- Prescribing Advice for GPs - https://www.prescriber.org.uk -


NICE published a Clinical Guideline for Hypertension in August 2004. This guideline was based on the evidence available at the time and was probably dramatically influenced by the ALLHAT Study1.

This Study was conducted in about 42,000 patients and compared active treatments as follows:

Based upon the results of this trial there are two key findings that altered (or should alter) daily practice. Firstly, the Doxazosin arm of this study was stopped early as patients in this group were suffering more outcome events than any other arm. It was therefore decided it was unethical to continue this arm of the study and as a consequence of these steps Doxazosin is a fifth line antihypertensive agent.

The ultimate finding of the study was that there is little to choose between the remaining three arms in terms of clinical efficacy in terms of "hard" outcomes like fatal and non-fatal MI. There were differences in blood pressure control between the groups where the Thiazide Diuretic performed well against the other drugs with amlodipine proving better in diastolic pressure only. While the differences are statistically significant, the clinical differences are negligible (0.8 - 2mmHg difference).

This then leaves the only difference for evaluation between the drug arms to be that of cost. As Thiazide Diuretics as the most cost effective option there simply must be the first line treatment for hypertension.

Second line options are added based upon emerging evidence around the risk of diabetes when Beta Blockers are used in conjunction with Thiazide Diuretics. Angiotensin Converting Enzyme Inhibitors (ACEIs) are preferential in those patients who are at higher risk of developing diabetes.

Action: The NICE Guideline is evidence based and should be followed by all clinicians treating Hypertension in Primary Care. For full details of the algorithm, see the Clinical Guideline Quick Reference.

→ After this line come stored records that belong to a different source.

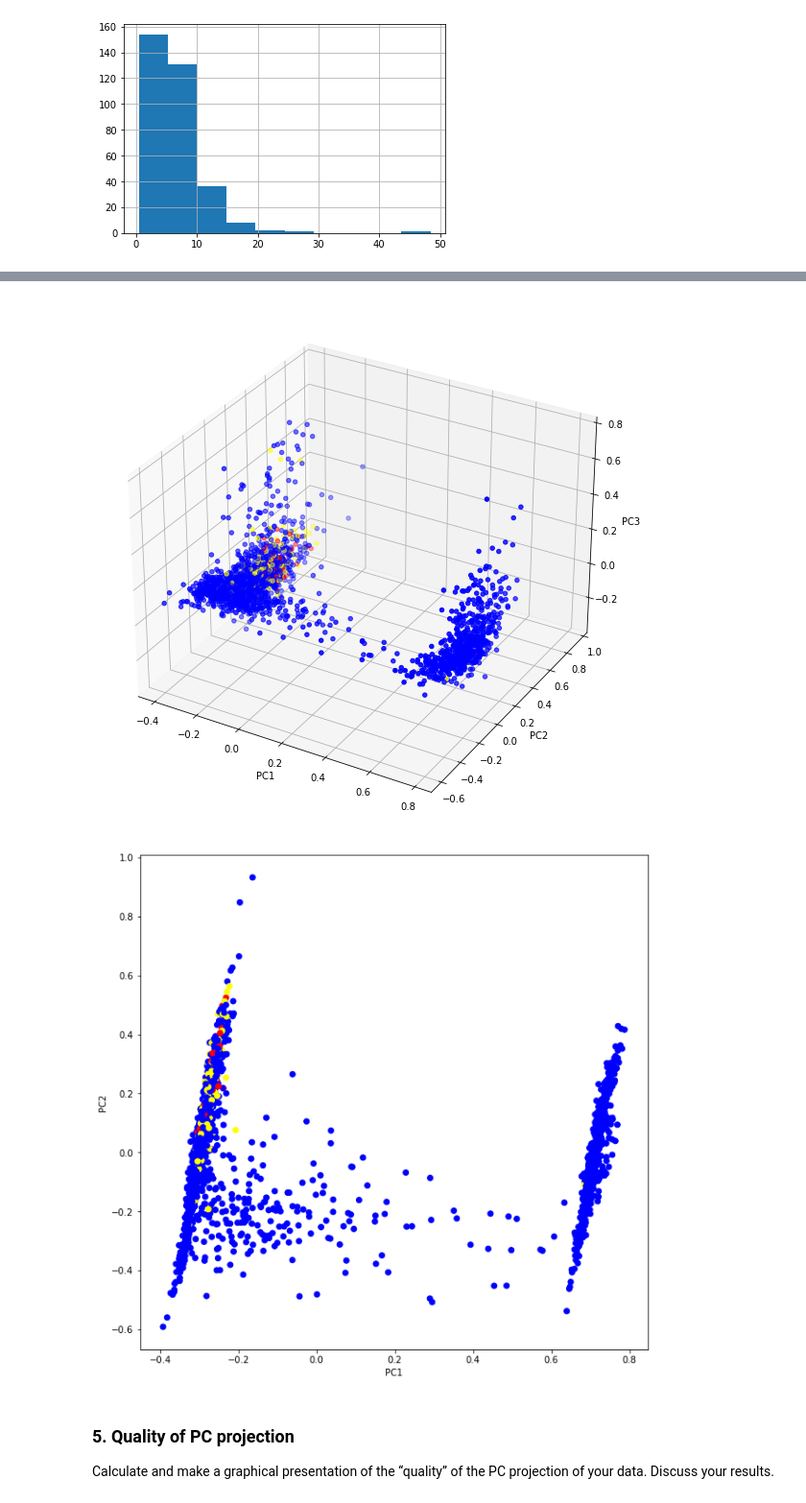
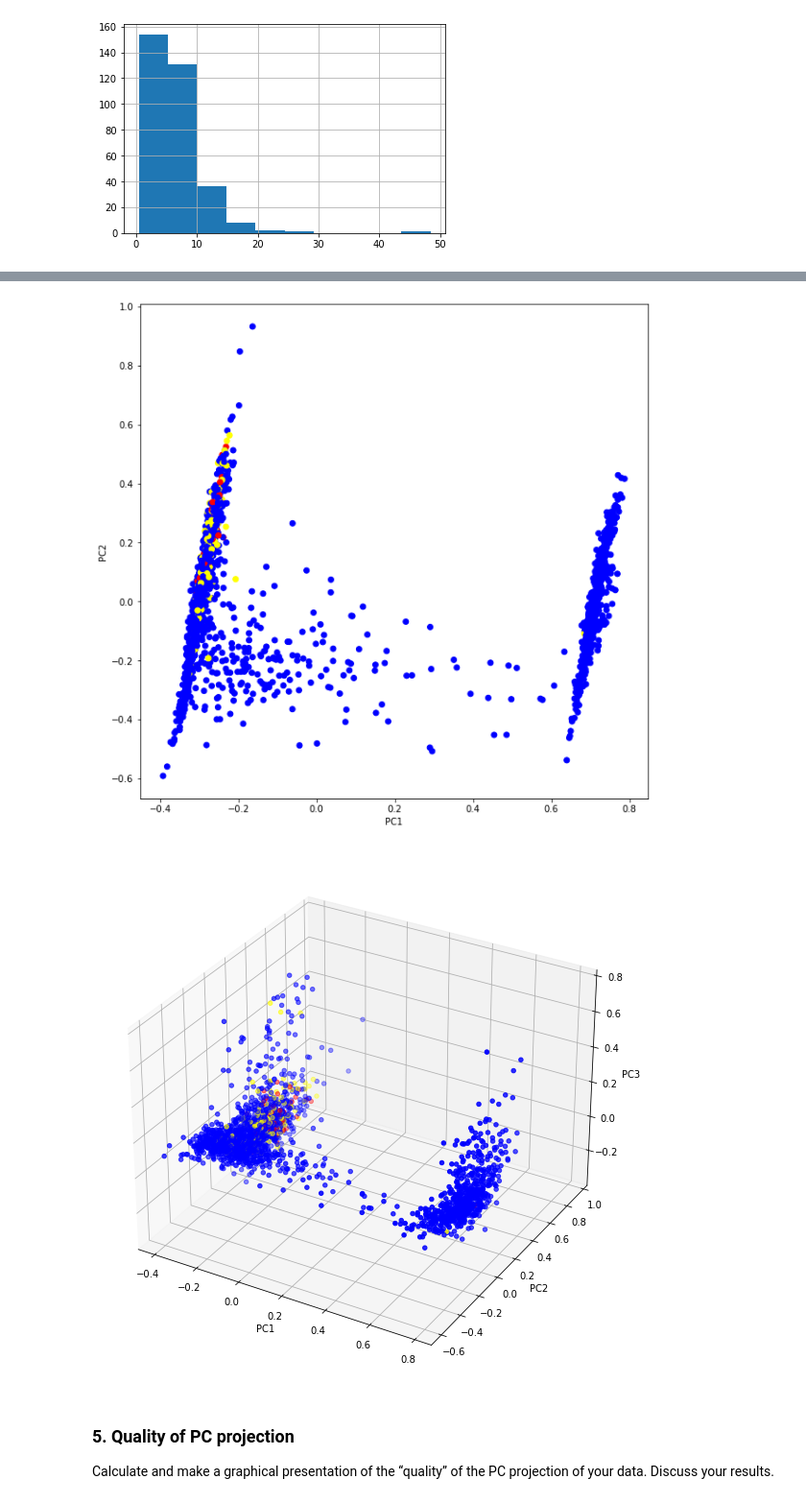
Before and after one commit to StephanEnseleit/Data-Analytics-and-Mining-Project, a Jupyter notebook: analyses/pca_communitites.ipynb, the cells around one changed output, grey strips where cells are left out. Shown at 96% size. Drawn from its saved outputs; the diff is of its cells as text; code cells hidden in the pictures.

```diff
--- a/analyses/pca_communitites.ipynb
+++ b/analyses/pca_communitites.ipynb
@@ -38,0 +155,9 @@ Name: ViolentCrimesPerPop, Length: 2215, dtype: float64
+# %%
+fig = make_subplots(rows=4, cols=3, start_cell="top-left")
+
+for index, feature in zip(range(0, 11), df):
+    fig.add_trace(go.Histogram(x = df[feature],  name=feature), row = (index % 4) + 1, col= (index % 3) + 1)
+    xaxis_id = 'xaxis' if index == 0 else f'xaxis{index}'
+    #fig['layout'][xaxis_id]['title']= feature, needs work to bring in labels
+
+fig.show()
@@ -328,67 +354,22 @@ categorized_crime_rate.head(20)
 19    middle
 Name: ViolentCrimesPerPop, dtype: category
 Categories (3, object): ['low' < 'middle' < 'high']
+# %%
+color_dict = {
+    'low': 'blue',
+    'middle': 'yellow',
+    'high': 'red'
+}
+
+categorical_crime_colors = [color_dict[i] for i in categorized_crime_rate]
 # %%
-# categorized_crime_rate = pd.cut(data.ViolentCrimesPerPop, bins=[0,10,20,100],labels=['low', 'middle', 'high'])
-
-# Set the n_components=3
-principal=PCA(n_components=3)
-principal.fit(df_range_norm)
-x=principal.transform(df_range_norm)
-principalDf = pd.DataFrame(data = x, columns = ['pc1', 'pc2', "pc3"])
-
-# import relevant libraries for 3d graph
-from mpl_toolkits.mplot3d import Axes3D
-fig = plt.figure(figsize=(10,10))
-
-# choose projection 3d for creating a 3d graph
-axis = fig.add_subplot(111, projection='3d')
-
-color_dict = {
-    'low': 'blue',
-    'middle': 'yellow',
-    'high': 'red'
-}
-colors= [color_dict[i] for i in categorized_crime_rate]
-
-# x[:,0]is pc1,x[:,1] is pc2 while x[:,2] is pc3
-axis.scatter(x[:, 0], x[:, 1], x[:, 2], c=colors, cmap='hot')
-axis.set_xlabel("PC1", fontsize=10)
-axis.set_ylabel("PC2", fontsize=10)
-axis.set_zlabel("PC3", fontsize=10)
-plt.show()
+create_pca_plot_2D(df_range_norm, categorical_crime_colors)
 # %% [output]
-[figure, old version]
+[figure, new version]
 # %%
-# categorized_crime_rate = pd.cut(data.ViolentCrimesPerPop, bins=[0,10,20,100],labels=['low', 'middle', 'high'])
-
-# Set the n_components=3
-principal=PCA(n_components=2)
-principal.fit(df_range_norm)
-x=principal.transform(df_range_norm)
-principalDf = pd.DataFrame(data = x, columns = ['pc1', 'pc2'])
-
-# import relevant libraries for 3d graph
-from mpl_toolkits.mplot3d import Axes3D
-fig = plt.figure(figsize=(10,10))
-
-# choose projection 3d for creating a 3d graph
-axis = fig.add_subplot(111)
-
-color_dict = {
-    'low': 'blue',
-    'middle': 'yellow',
-    'high': 'red'
-}
-colors= [color_dict[i] for i in categorized_crime_rate]
-
-# x[:,0]is pc1,x[:,1] is pc2 while x[:,2] is pc3
-axis.scatter(x[:, 0], x[:, 1], c=colors, cmap='hot')
-axis.set_xlabel("PC1", fontsize=10)
-axis.set_ylabel("PC2", fontsize=10)
-plt.show()
+create_pca_plot_3D(df_range_norm, categorical_crime_colors)
 # %% [output]
-[figure, old version]
+[figure, new version]
 # %% [markdown]
 ### 5. Quality of PC projection
 
```
Also changed, not shown: parts of 31 cells of this notebook.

For each of the NICE recommended drug classes the following drugs are recommended:

ONLY if ACE Inhibitor is not tolerated


  1. Major Outcomes in High-Risk Hypertensive Patients Randomized to Angiotensin-Converting Enzyme Inhibitor or Calcium Channel Blocker vs Diuretic: The Antihypertensive and Lipid-Lowering Treatment to Prevent Heart Attack Trial (ALLHAT). The ALLHAT Officers and Coordinators for the ALLHAT Collaborative Research Group JAMA 2002;288:2981-2997